In recent months, have been slowly working my way through Brian P. Hogan’s 57 Exercises for Programmers in Haskell in my lunch breaks and on bus journeys. You can see the github repo if you’re interested.
As I work my way through the exercises, I have been trying to use idiomatic Haskell ways of doing things — a great way to become familiar with some of the libraries that are out there.
Libraries like wreq and aeson have been able to do a lot of heavy lifting for me. As Larry Wall famously said in the Camel Book
the three great virtues of a programmer [are]: laziness, impatience, and hubris. Libraries help with at least laziness and impatience!
The latest couple of exercises deal with creating and interacting with REST APIs, so I decided to have a play with Servant. A lot of people in the Haskell community have been very excited about Servant, so it was a good chance to see what all the fuss was about.
The Servant docs describe it as
a Type-Level Web DSL. You describe your API using this DSL, effectively creating a type for it. Then, in the words of Taylor Fausak,
With a single API description, you can implement a server, then get documentation and clients for free.
Creating the docs and clients is possible with virtually no boilerplate code and the compiler will help you out when you are making changes to your API. You can generate a client in Haskell or, if you prefer, in Angular, AXios, jQuery or vanilla JS.

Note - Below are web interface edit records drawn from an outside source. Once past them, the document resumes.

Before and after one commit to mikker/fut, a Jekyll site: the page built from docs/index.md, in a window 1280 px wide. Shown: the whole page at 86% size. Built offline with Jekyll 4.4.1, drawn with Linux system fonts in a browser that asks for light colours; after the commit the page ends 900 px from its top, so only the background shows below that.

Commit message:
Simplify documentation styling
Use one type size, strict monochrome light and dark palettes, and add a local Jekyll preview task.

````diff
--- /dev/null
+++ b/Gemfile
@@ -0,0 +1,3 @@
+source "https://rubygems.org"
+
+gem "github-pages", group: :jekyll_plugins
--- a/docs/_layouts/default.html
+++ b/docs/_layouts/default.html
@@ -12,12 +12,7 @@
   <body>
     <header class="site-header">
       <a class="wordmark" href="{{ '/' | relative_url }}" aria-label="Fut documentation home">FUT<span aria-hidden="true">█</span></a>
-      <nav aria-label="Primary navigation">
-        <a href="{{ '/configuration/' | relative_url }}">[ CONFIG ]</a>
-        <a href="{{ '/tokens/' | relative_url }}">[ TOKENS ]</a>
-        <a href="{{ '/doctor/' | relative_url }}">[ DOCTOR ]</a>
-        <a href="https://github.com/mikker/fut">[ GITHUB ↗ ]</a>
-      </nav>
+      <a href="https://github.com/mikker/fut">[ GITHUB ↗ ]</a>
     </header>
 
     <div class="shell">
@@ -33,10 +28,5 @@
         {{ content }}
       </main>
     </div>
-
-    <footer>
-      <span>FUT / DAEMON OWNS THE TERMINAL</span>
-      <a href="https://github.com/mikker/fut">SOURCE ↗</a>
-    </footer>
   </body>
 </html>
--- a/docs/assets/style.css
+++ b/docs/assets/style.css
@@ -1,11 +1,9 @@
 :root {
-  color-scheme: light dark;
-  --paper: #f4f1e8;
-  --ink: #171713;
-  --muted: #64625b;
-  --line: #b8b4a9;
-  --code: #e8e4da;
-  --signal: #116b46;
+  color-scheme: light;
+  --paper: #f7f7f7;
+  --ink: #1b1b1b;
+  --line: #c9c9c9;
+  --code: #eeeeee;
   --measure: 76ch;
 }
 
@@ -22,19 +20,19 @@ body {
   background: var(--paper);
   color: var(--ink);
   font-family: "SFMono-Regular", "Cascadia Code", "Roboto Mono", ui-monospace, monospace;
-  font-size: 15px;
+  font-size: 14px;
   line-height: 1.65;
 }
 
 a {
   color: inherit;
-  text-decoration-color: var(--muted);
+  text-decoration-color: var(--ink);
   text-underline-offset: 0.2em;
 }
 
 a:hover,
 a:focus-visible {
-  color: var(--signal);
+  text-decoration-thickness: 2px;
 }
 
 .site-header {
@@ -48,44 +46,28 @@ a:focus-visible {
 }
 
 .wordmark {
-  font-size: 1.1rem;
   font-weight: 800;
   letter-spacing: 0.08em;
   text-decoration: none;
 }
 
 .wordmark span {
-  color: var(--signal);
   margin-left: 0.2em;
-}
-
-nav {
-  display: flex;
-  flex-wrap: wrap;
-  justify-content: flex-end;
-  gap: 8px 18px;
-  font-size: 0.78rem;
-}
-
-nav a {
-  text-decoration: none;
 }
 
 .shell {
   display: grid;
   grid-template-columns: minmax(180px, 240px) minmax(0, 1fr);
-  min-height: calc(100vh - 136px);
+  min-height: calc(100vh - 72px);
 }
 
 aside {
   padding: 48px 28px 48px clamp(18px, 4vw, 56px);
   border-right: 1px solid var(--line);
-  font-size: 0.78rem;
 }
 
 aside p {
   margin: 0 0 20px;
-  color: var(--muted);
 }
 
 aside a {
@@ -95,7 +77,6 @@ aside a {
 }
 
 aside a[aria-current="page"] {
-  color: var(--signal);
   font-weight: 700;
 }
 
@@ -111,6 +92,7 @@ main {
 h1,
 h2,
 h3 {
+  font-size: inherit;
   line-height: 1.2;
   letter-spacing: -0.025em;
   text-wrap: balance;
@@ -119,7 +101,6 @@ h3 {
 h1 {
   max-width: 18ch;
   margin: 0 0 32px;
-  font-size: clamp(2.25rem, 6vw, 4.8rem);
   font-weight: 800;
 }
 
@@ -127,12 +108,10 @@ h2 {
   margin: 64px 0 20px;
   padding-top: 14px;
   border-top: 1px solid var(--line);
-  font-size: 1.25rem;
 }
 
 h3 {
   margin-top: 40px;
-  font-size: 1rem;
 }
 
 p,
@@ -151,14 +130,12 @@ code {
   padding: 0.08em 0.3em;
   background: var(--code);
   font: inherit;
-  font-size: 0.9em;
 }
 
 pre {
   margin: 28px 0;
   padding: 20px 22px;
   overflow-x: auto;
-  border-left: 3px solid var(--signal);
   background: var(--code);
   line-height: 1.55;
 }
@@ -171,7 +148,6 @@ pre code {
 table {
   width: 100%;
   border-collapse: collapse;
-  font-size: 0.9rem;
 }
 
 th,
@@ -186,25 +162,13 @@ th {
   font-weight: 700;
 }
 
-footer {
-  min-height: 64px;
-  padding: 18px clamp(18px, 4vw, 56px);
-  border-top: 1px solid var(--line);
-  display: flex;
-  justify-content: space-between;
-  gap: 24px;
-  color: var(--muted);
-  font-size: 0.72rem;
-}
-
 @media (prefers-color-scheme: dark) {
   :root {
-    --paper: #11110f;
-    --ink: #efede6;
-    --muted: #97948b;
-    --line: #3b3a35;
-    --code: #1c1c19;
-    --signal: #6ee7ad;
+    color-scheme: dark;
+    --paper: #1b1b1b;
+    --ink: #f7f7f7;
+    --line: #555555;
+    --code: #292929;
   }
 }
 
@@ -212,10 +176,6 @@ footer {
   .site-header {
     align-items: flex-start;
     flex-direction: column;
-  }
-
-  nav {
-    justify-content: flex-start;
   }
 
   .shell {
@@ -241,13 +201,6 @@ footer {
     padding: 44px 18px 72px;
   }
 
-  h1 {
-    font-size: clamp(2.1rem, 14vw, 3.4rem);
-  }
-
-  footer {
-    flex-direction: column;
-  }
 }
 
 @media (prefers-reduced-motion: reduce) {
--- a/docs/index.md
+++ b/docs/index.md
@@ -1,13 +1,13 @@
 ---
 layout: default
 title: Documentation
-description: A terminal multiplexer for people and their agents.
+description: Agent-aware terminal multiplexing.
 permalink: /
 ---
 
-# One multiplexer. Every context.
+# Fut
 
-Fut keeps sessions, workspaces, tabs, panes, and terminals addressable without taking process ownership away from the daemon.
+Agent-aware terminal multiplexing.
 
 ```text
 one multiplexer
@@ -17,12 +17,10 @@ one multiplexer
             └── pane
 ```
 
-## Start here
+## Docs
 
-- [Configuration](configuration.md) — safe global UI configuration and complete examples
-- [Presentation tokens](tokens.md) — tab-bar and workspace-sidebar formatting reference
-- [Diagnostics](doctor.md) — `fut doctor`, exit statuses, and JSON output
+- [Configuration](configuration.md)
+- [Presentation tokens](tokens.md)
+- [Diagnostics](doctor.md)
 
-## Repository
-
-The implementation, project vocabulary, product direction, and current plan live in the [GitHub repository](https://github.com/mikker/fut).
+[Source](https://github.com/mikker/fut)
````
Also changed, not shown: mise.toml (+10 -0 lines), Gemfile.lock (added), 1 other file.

And if that is not enough, you can also spit out a Swagger specification, allowing you to take advantage of all the power that Swagger provides.
In order to achieve this, some quite cool type and kind features need to be used including stuff like type-level strings, type-level lists, type-level operators, and type families. If you want to learn more about how those parts work, then Servant, Type Families, and Type-level Everything by Dennis Gosnell is a good place to start.
Finally, here is a very helpful video introducing Servant and going through some of the implementation by David Johnson.